▸ Problem to work on
Every record should be copied exactly, except that pictures are to be omitted.

Dataset items
⟨

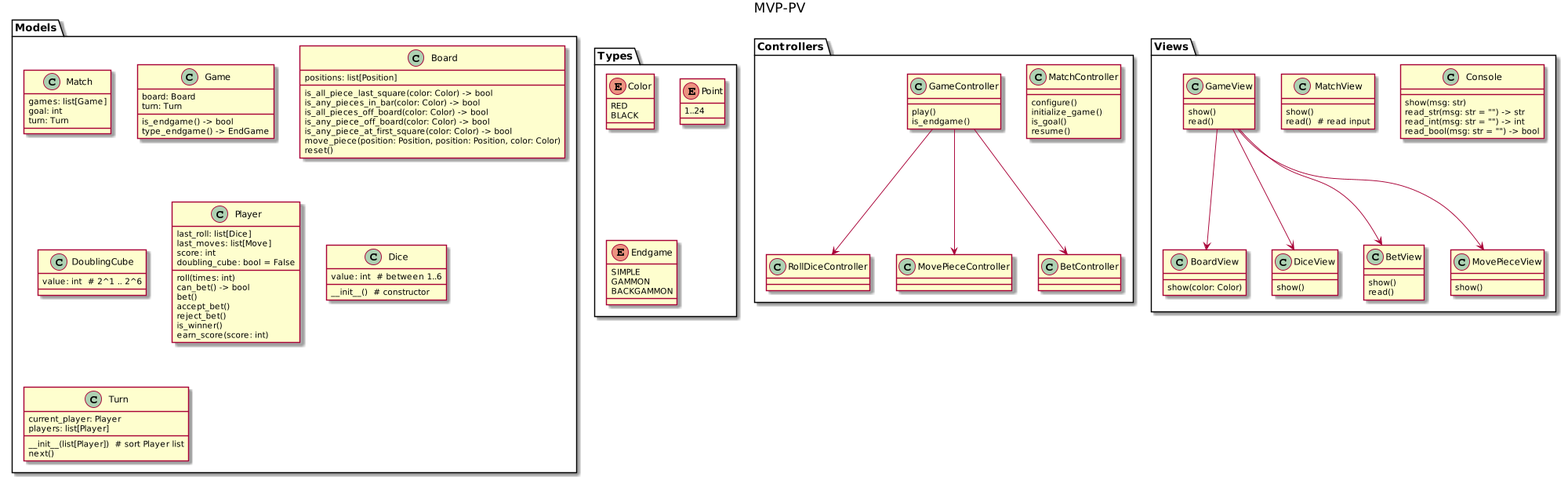
Before: docs/analysis/analysis.png, a diagram exported from PlantUML (USantaTecla-game-backgammon/backgammon).
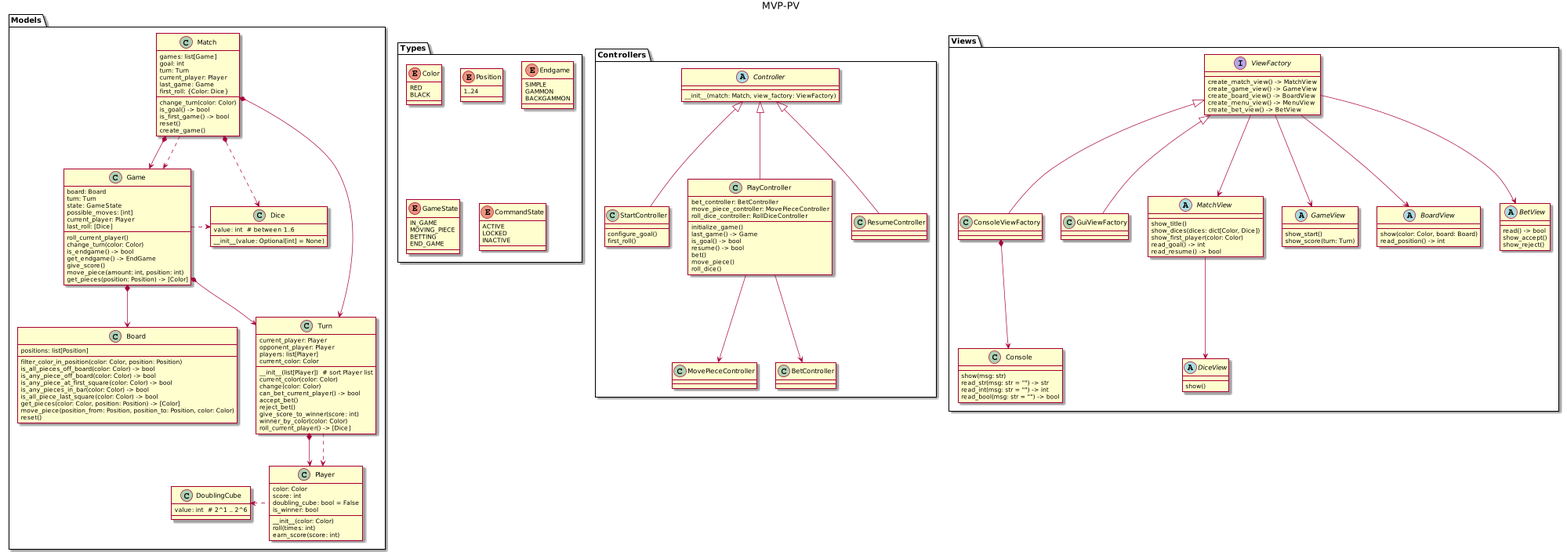
Later version of the same file.

Diff of the diagram source:
```diff
@@ -3,29 +3,76 @@
 scale 2000 width
 
 package Models {
+
     class Match {
         games: list[Game]
         goal: int
         turn: Turn
+        current_player: Player
+        last_game: Game
+        first_roll: {Color: Dice}
 
+        change_turn(color: Color)
+        is_goal() -> bool
+        is_first_game() -> bool
+        reset()
+        create_game()
     }
+    Match *-down-> Game
+    Match .down.> Game
+    Match *-down-> Turn
+    Match *.down.> Dice
+
     class Game {
         board: Board
         turn: Turn
+        state: GameState
+        possible_moves: [int]
+        current_player: Player
+        last_roll: [Dice]
 
+        roll_current_player()
+        change_turn(color: Color)
         is_endgame() -> bool
-        type_endgame() -> EndGame
+        get_endgame() -> EndGame
+        give_score()
+        move_piece(amount: int, position: int)
+        get_pieces(position: Position) -> [Color]
     }
+    Game *-down-> Turn
+    Game *-down-> Board
+    Game .right.> Dice
+
+    class Turn {
+        __init__(list[Player])  # sort Player list
+        current_player: Player
+        opponent_player: Player
+        players: list[Player]
+        current_color: Color
+
+        current_color(color: Color)
+        change(color: Color)
+        can_bet_current_player() -> bool
+        accept_bet()
+        reject_bet()
+        give_score_to_winner(score: int)
+        winner_by_color(color: Color)
+        roll_current_player() -> [Dice]
+    }
+    Turn *-down-> Player
+    Turn ..> Player
 
     class Board {
         positions: list[Position]
 
-        is_all_piece_last_square(color: Color) -> bool
-        is_any_pieces_in_bar(color: Color) -> bool
+        filter_color_in_position(color: Color, position: Position)
         is_all_pieces_off_board(color: Color) -> bool
         is_any_piece_off_board(color: Color) -> bool
         is_any_piece_at_first_square(color: Color) -> bool
-        move_piece(position: Position, position: Position, color: Color)
+        is_any_pieces_in_bar(color: Color) -> bool
+        is_all_piece_last_square(color: Color) -> bool
+        get_pieces(color: Color, position: Position) -> [Color]
+        move_piece(position_from: Position, position_to: Position, color: Color)
         reset()
     }
 
@@ -34,93 +81,116 @@
     }
 
     class Player {
-        last_roll: list[Dice]
-        last_moves: list[Move]
+        color: Color
         score: int
         doubling_cube: bool = False
+        is_winner: bool
 
+        __init__(color: Color)
         roll(times: int)
-        can_bet() -> bool
-        bet()
-        accept_bet()
-        reject_bet()
-        is_winner()
         earn_score(score: int)
     }
+    Player .left.> DoublingCube
 
     class Dice {
         value: int  # between 1..6
-        __init__()  # constructor
+        __init__(value: Optional[int] = None)
     }
 
-    class Turn {
-        __init__(list[Player])  # sort Player list
-        current_player: Player
-        players: list[Player]
 
-        next()
-    }
 
 }
 
 package Controllers {
-    class MatchController {
-        configure()
+    abstract class Controller {
+        __init__(match: Match, view_factory: ViewFactory)
+    }
+
+    class StartController{
+        configure_goal()
+        first_roll()
+    }
+    StartController -up-|> Controller
+
+    class PlayController {
+        bet_controller: BetController
+        move_piece_controller: MovePieceController
+        roll_dice_controller: RollDiceController
+
         initialize_game()
-        is_goal()
-        resume()
+        last_game() -> Game
+        is_goal() -> bool
+        resume() -> bool
+        bet()
+        move_piece()
+        roll_dice()
     }
-    class GameController {
-        play()
-        is_endgame()
-    }
-    class RollDiceController
+    PlayController -up-|> Controller
+
+    class ResumeController {}
+    ResumeController -up-|> Controller
+
     class MovePieceController
     class BetController
 
-    GameController --> RollDiceController
-    GameController --> MovePieceController
-    GameController --> BetController
+    PlayController --> MovePieceController
+    PlayController --> BetController
 }
 
 package Views {
+    interface ViewFactory {
+        create_match_view() -> MatchView
+        create_game_view() -> GameView
+        create_board_view() -> BoardView
+        create_menu_view() -> MenuView
+        create_bet_view() -> BetView
+    }
+
+    class ConsoleViewFactory {}
+    class GuiViewFactory {}
+
+    ConsoleViewFactory -up-|> ViewFactory
+    GuiViewFactory -up-|> ViewFactory
+
     class Console {
         show(msg: str)
         read_str(msg: str = "") -> str
         read_int(msg: str = "") -> int
         read_bool(msg: str = "") -> bool
     }
-    class MatchView {
-        show()
-        read()  # read input
+    ConsoleViewFactory *-down-> Console
+    abstract class MatchView {
+        show_title()
+        show_dices(dices: dict[Color, Dice])
+        show_first_player(color: Color)
+        read_goal() -> int
+        read_resume() -> bool
     }
 
-    class GameView {
-        show()
-        read()
+    abstract class GameView {
+        show_start()
+        show_score(turn: Turn)
     }
 
-    class BoardView {
-        show(color: Color)
+    abstract class BoardView {
+        show(color: Color, board: Board)
+        read_position() -> int
     }
 
-    class DiceView {
+    abstract class DiceView {
         show()
     }
 
-    class BetView {
-        show()
-        read()
+    abstract class BetView {
+        read() -> bool
+        show_accept()
+        show_reject()
     }
-
-    class MovePieceView {
-        show()
-    }
-
-    GameView --> BoardView
-    GameView --> DiceView
-    GameView --> BetView
-    GameView --> MovePieceView
+    ViewFactory --> MatchView
+    ViewFactory --> BoardView
+    ViewFactory --> BetView
+    ViewFactory --> GameView
+    MatchView --> DiceView
 }
 
 package Types {
@@ -129,7 +199,7 @@
         BLACK
     }
 
-    enum Point {
+    enum Position {
         1..24
     }
 
@@ -138,5 +208,18 @@
         GAMMON
         BACKGAMMON
     }
+
+    enum GameState {
+        IN_GAME
+        MOVING_PIECE
+        BETTING
+        END_GAME
+    }
+
+    enum CommandState{
+        ACTIVE
+        LOCKED
+        INACTIVE
+    }
 }
 @enduml
```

⟩

▸ Solution for this exercise
Before: docs/analysis/analysis.png, a diagram exported from PlantUML (USantaTecla-game-backgammon/backgammon).
Later version of the same file.

Diff of the diagram source:
```diff
@@ -3,29 +3,76 @@
 scale 2000 width
 
 package Models {
+
     class Match {
         games: list[Game]
         goal: int
         turn: Turn
+        current_player: Player
+        last_game: Game
+        first_roll: {Color: Dice}
 
+        change_turn(color: Color)
+        is_goal() -> bool
+        is_first_game() -> bool
+        reset()
+        create_game()
     }
+    Match *-down-> Game
+    Match .down.> Game
+    Match *-down-> Turn
+    Match *.down.> Dice
+
     class Game {
         board: Board
         turn: Turn
+        state: GameState
+        possible_moves: [int]
+        current_player: Player
+        last_roll: [Dice]
 
+        roll_current_player()
+        change_turn(color: Color)
         is_endgame() -> bool
-        type_endgame() -> EndGame
+        get_endgame() -> EndGame
+        give_score()
+        move_piece(amount: int, position: int)
+        get_pieces(position: Position) -> [Color]
     }
+    Game *-down-> Turn
+    Game *-down-> Board
+    Game .right.> Dice
+
+    class Turn {
+        __init__(list[Player])  # sort Player list
+        current_player: Player
+        opponent_player: Player
+        players: list[Player]
+        current_color: Color
+
+        current_color(color: Color)
+        change(color: Color)
+        can_bet_current_player() -> bool
+        accept_bet()
+        reject_bet()
+        give_score_to_winner(score: int)
+        winner_by_color(color: Color)
+        roll_current_player() -> [Dice]
+    }
+    Turn *-down-> Player
+    Turn ..> Player
 
     class Board {
         positions: list[Position]
 
-        is_all_piece_last_square(color: Color) -> bool
-        is_any_pieces_in_bar(color: Color) -> bool
+        filter_color_in_position(color: Color, position: Position)
         is_all_pieces_off_board(color: Color) -> bool
         is_any_piece_off_board(color: Color) -> bool
         is_any_piece_at_first_square(color: Color) -> bool
-        move_piece(position: Position, position: Position, color: Color)
+        is_any_pieces_in_bar(color: Color) -> bool
+        is_all_piece_last_square(color: Color) -> bool
+        get_pieces(color: Color, position: Position) -> [Color]
+        move_piece(position_from: Position, position_to: Position, color: Color)
         reset()
     }
 
@@ -34,93 +81,116 @@
     }
 
     class Player {
-        last_roll: list[Dice]
-        last_moves: list[Move]
+        color: Color
         score: int
         doubling_cube: bool = False
+        is_winner: bool
 
+        __init__(color: Color)
         roll(times: int)
-        can_bet() -> bool
-        bet()
-        accept_bet()
-        reject_bet()
-        is_winner()
         earn_score(score: int)
     }
+    Player .left.> DoublingCube
 
     class Dice {
         value: int  # between 1..6
-        __init__()  # constructor
+        __init__(value: Optional[int] = None)
     }
 
-    class Turn {
-        __init__(list[Player])  # sort Player list
-        current_player: Player
-        players: list[Player]
 
-        next()
-    }
 
 }
 
 package Controllers {
-    class MatchController {
-        configure()
+    abstract class Controller {
+        __init__(match: Match, view_factory: ViewFactory)
+    }
+
+    class StartController{
+        configure_goal()
+        first_roll()
+    }
+    StartController -up-|> Controller
+
+    class PlayController {
+        bet_controller: BetController
+        move_piece_controller: MovePieceController
+        roll_dice_controller: RollDiceController
+
         initialize_game()
-        is_goal()
-        resume()
+        last_game() -> Game
+        is_goal() -> bool
+        resume() -> bool
+        bet()
+        move_piece()
+        roll_dice()
     }
-    class GameController {
-        play()
-        is_endgame()
-    }
-    class RollDiceController
+    PlayController -up-|> Controller
+
+    class ResumeController {}
+    ResumeController -up-|> Controller
+
     class MovePieceController
     class BetController
 
-    GameController --> RollDiceController
-    GameController --> MovePieceController
-    GameController --> BetController
+    PlayController --> MovePieceController
+    PlayController --> BetController
 }
 
 package Views {
+    interface ViewFactory {
+        create_match_view() -> MatchView
+        create_game_view() -> GameView
+        create_board_view() -> BoardView
+        create_menu_view() -> MenuView
+        create_bet_view() -> BetView
+    }
+
+    class ConsoleViewFactory {}
+    class GuiViewFactory {}
+
+    ConsoleViewFactory -up-|> ViewFactory
+    GuiViewFactory -up-|> ViewFactory
+
     class Console {
         show(msg: str)
         read_str(msg: str = "") -> str
         read_int(msg: str = "") -> int
         read_bool(msg: str = "") -> bool
     }
-    class MatchView {
-        show()
-        read()  # read input
+    ConsoleViewFactory *-down-> Console
+    abstract class MatchView {
+        show_title()
+        show_dices(dices: dict[Color, Dice])
+        show_first_player(color: Color)
+        read_goal() -> int
+        read_resume() -> bool
     }
 
-    class GameView {
-        show()
-        read()
+    abstract class GameView {
+        show_start()
+        show_score(turn: Turn)
     }
 
-    class BoardView {
-        show(color: Color)
+    abstract class BoardView {
+        show(color: Color, board: Board)
+        read_position() -> int
     }
 
-    class DiceView {
+    abstract class DiceView {
         show()
     }
 
-    class BetView {
-        show()
-        read()
+    abstract class BetView {
+        read() -> bool
+        show_accept()
+        show_reject()
     }
-
-    class MovePieceView {
-        show()
-    }
-
-    GameView --> BoardView
-    GameView --> DiceView
-    GameView --> BetView
-    GameView --> MovePieceView
+    ViewFactory --> MatchView
+    ViewFactory --> BoardView
+    ViewFactory --> BetView
+    ViewFactory --> GameView
+    MatchView --> DiceView
 }
 
 package Types {
@@ -129,7 +199,7 @@
         BLACK
     }
 
-    enum Point {
+    enum Position {
         1..24
     }
 
@@ -138,5 +208,18 @@
         GAMMON
         BACKGAMMON
     }
+
+    enum GameState {
+        IN_GAME
+        MOVING_PIECE
+        BETTING
+        END_GAME
+    }
+
+    enum CommandState{
+        ACTIVE
+        LOCKED
+        INACTIVE
+    }
 }
 @enduml
```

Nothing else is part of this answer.